Taumarunui and Rototuna: Lost and found - the tale of two communities
Donna-Lee Biddle spent time in Taumarunui and Rototuna for Stuff's 'One in Five Million' series. The communities could not be more different, but is one any better than the other?
In the heart of the King Country, sits the rural town of Taumarunui.
If you can't hear it, the beat is faint.
Residents say they've been neglected and they're often overlooked by government agencies.
Most echo the line: More investment is needed to make Taumarunui an attractive option for people to live in.
There are dozens of cold, damp houses - on every street.
But the people are warm.
The town was blue and wet when we arrived. The weather's not much better in Hamilton, but the temperature was a few degrees cooler.
We were welcomed to Ngarau and Herewini Tarawa's whare on Matai St.
Whaea Ngarau and Matua Herewini raised their 11 children in Taumarunui. They've lived in the same homestead for 55 years.
We were barely in the door and Ngarau asked us if we're hungry. We politely declined, having earlier eaten every item on the lunch menu at the Copper Tree Cafe (kia ora!).
Ngarau explained the rich history of the town and the love of a community she and Herewini adopted as their own, more than 60 years ago.
She took us to her front porch and pointed to every house up and down the street - she knows all of her neighbours.
"You look thirsty," Ngarau said. "Do you want a cuppa tea?"
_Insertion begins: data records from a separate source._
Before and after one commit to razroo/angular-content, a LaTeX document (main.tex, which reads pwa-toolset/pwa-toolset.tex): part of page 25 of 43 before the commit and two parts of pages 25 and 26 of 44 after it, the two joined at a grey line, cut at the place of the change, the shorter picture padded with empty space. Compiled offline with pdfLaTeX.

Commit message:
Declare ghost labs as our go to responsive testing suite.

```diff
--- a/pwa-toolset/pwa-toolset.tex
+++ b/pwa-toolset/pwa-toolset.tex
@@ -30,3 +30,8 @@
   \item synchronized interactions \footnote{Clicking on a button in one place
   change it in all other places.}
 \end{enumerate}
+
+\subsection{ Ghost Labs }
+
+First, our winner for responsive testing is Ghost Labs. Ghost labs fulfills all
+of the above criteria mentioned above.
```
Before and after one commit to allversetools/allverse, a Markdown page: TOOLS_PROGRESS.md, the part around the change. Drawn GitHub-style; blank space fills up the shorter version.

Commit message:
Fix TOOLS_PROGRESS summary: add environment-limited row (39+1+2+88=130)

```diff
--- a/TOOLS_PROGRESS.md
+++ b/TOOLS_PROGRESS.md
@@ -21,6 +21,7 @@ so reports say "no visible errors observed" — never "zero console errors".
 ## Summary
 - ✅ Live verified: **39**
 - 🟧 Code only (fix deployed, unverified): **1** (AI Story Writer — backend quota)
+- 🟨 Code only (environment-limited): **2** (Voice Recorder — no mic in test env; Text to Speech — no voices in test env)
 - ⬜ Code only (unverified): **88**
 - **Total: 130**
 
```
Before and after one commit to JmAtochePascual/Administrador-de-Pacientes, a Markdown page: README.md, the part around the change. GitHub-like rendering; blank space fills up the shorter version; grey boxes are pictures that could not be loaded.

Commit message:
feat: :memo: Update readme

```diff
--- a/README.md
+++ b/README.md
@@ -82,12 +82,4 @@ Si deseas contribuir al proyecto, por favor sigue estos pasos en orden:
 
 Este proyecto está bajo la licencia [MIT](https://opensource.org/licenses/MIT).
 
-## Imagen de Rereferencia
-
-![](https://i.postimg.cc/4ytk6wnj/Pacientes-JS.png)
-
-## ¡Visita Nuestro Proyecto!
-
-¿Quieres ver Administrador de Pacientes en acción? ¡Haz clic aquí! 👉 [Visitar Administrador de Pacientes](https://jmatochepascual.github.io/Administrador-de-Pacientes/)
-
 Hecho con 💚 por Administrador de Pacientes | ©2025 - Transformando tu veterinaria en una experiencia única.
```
"Kāo, whaea, I'm ok."
The hospitality isn't isolated to the Tarawa residence.
You tend to stand out in a community of only 3500, especially when you have a camera hanging from your neck.
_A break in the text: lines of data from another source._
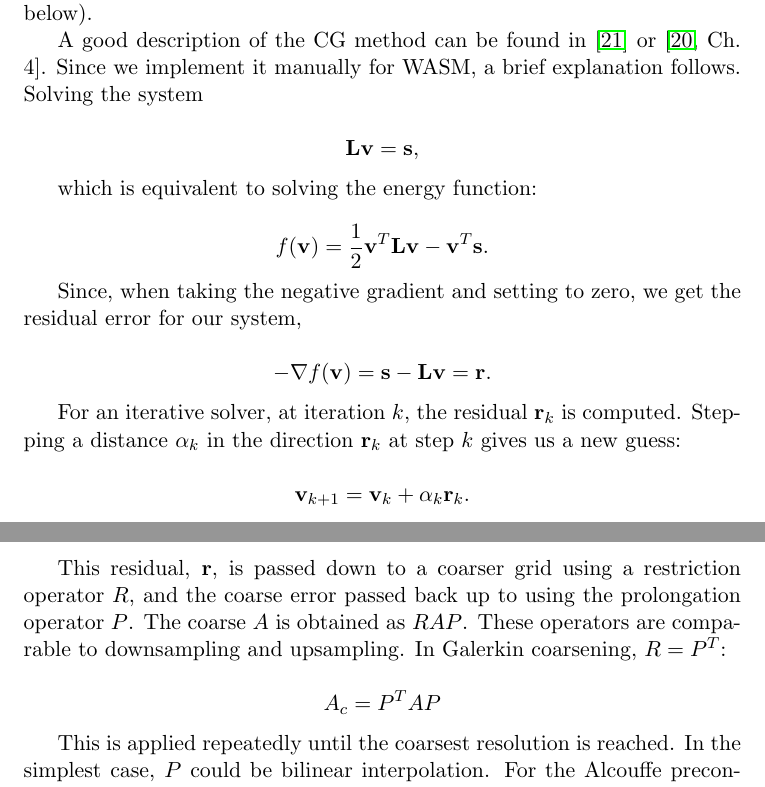
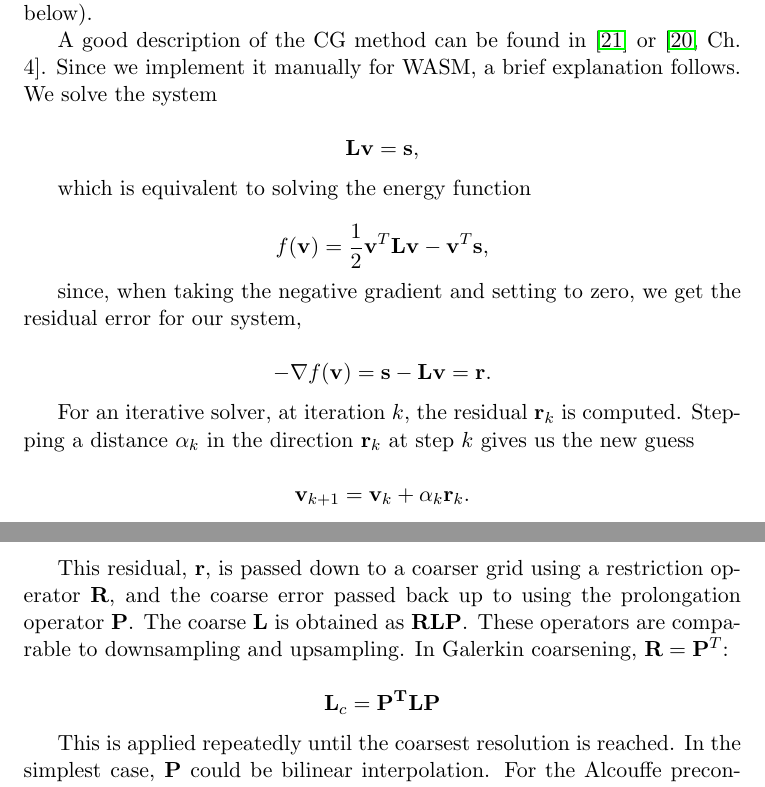
Before and after one commit to asouthgate/wasm-connectivity, a LaTeX paper (docs/paper/main.tex): two parts of pages 4 and 6 of 14, joined at a grey line, cut so that both start at the same text. Compiled offline with pdfLaTeX.

Commit message:
More paper updates

```diff
--- a/docs/paper/main.tex
+++ b/docs/paper/main.tex
@@ -121,25 +121,25 @@ The simplest run mode is for a source and sink pair, equivalent to a conditional
 
 In Circuitscape, conjugate gradient with algebraic multigrid (CG+AMG) or a Cholesky solver is used via optimised libraries that are not available in a WASM context. In order to keep the WASM binary small, we implement a conjugate gradient (CG) solver and compare several preconditioners (see below).
 
-A good description of the CG method can be found in \cite{shewchuk1994introduction} or \cite[Ch. 4]{leveque2007finite}. Since we implement it manually for WASM, a brief explanation follows. Solving the system
+A good description of the CG method can be found in \cite{shewchuk1994introduction} or \cite[Ch. 4]{leveque2007finite}. Since we implement it manually for WASM, a brief explanation follows. We solve the system
 
 \[
 \mathbf{L}\mathbf{v} = \mathbf{s},
 \]
 
-which is equivalent to solving the energy function:
+which is equivalent to solving the energy function
 
 \[
-f(\mathbf{v}) = \frac{1}{2} \mathbf{v}^T \mathbf{L}\mathbf{v} - \mathbf{v}^T\mathbf{s}.
+f(\mathbf{v}) = \frac{1}{2} \mathbf{v}^T \mathbf{L}\mathbf{v} - \mathbf{v}^T\mathbf{s},
 \]
 
-Since, when taking the negative gradient and setting to zero, we get the residual error for our system,
+since, when taking the negative gradient and setting to zero, we get the residual error for our system,
 
 \[
 -\nabla f(\mathbf{v}) = \mathbf{s} - \mathbf{L}\mathbf{v} = \mathbf{r}.
 \]
 
-For an iterative solver, at iteration $k$, the residual $\mathbf{r}_k$ is computed. Stepping a distance $\alpha_k$ in the direction $\mathbf{r}_k$ at step $k$ gives us a new guess:
+For an iterative solver, at iteration $k$, the residual $\mathbf{r}_k$ is computed. Stepping a distance $\alpha_k$ in the direction $\mathbf{r}_k$ at step $k$ gives us the new guess
 
 \[
 \mathbf{v}_{k+1} = \mathbf{v}_{k} + \alpha_k \mathbf{r}_k.
@@ -219,14 +220,14 @@ The finest grid is smoothed with a few iterations of a Gauss-Seidel smoother. Th
 \mathbf{r} = \mathbf{s} - \mathbf{L}\mathbf{v}.
 \]
 
-This residual, $\mathbf{r}$, is passed down to a coarser grid using a restriction operator $R$,
-and the coarse error passed back up to using the prolongation operator $P$. The coarse $A$ is obtained as $RAP$.
-These operators are comparable to downsampling and upsampling. In Galerkin coarsening, $R=P^T$:
+This residual, $\mathbf{r}$, is passed down to a coarser grid using a restriction operator $\mathbf{R}$,
+and the coarse error passed back up to using the prolongation operator $\mathbf{P}$. The coarse $\mathbf{L}$ is obtained as $\mathbf{RLP}$.
+These operators are comparable to downsampling and upsampling. In Galerkin coarsening, $\mathbf{R}=\mathbf{P}^T$:
 
 \[
-A_c = P^TAP
+\mathbf{L}_c = \mathbf{P^TLP}
 \]
 
 This is applied repeatedly until the coarsest resolution is reached.
-In the simplest case, $P$ could be bilinear interpolation.
+In the simplest case, $\mathbf{P}$ could be bilinear interpolation.
 For the Alcouffe preconditioner \cite{alcouffe1981multi, alcouffe2000parallel},
```
Also changed, not shown: docs/paper/main.tex (28 more changed lines).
We parked on the main street in town - Hakiaha - and not only were there ample parks, the town is void of parking metres.
Over two days, we spoke to half of Taumarunui.
Many were curious about why we were there but they all wanted to yarn.
Some told of the lack of resources for youth and the lack of jobs.
Tourism is the way forward, most said.
Forgotten World Adventures run rail cart tours from Taumarunui (CHRISTEL YARDLEY/STUFF)
A 20-year-old, who only wanted to be known as Dan, asked if we could campaign for a pub in the town.
The town has been forgotten, and neglected, but it's a community that is welcoming, hopeful and boy, do they feed you well.
Two hours north is a suburb that has no similarities to Taumarunui.
In fact - it's the complete opposite.
House values in Hamilton's newly-carved suburb, Rototuna, are among the most expensive in the city.
You could buy four three-bedroom homes in Taumarunui for the price of one house in Rototuna.
The suburb attracts the elite and if you're a first-home buyer, you're probably not going to be able to afford to live here.
Cookie-cutter houses line the streets and semi-retired couples walk their labradoodles.
The suburb is aesthetically pleasing.
But many don't know their neighbours, you can become lost in a suburb where everyone blends in.
The grind to maintain a three-quarter-of-a-million dollar mortgage means most people have fulltime jobs.
Rototuna has five high-decile primary schools in the area.
It's a big attraction, according to local principal Brian Sheedy.
I attended a community meeting a few years ago, where parents from Rototuna cried at the thought of having to send their children to nearby decile three Fairfield College.
They wanted a high school and the Ministry of Education gave them one. Rototuna Junior High School opened last year, followed by the senior high this year.
Real estate agent Cathy O'Shea has sold 122 hectares of land in Rototuna over the last 10 years (CHRISTEL YARDLEY/STUFF)
There's no land left to build in Rototuna, houses are being snapped up as soon as they come on the market and one real estate agent said she sold land on the outskirts of the city, that won't be developed until 2040.
The area is perceived as safe and many of its residents would agree that it is. But what's a beautiful home if you're working too hard to enjoy it?
These two communities are no better or worse than the each other.
Each caters for their people, and there are several pros and cons to living in both.
What I have learned though, is that it's not the beautiful streets or even the picturesque mountains that make a community what it is - it's the people.
It's the interactions and connections with those in your community groups, whether that be your marae, your school, your workplace or at the pub. Relationships are invaluable, possessions are secondary; bake for your neighbours, take a stroll, and look out for one another.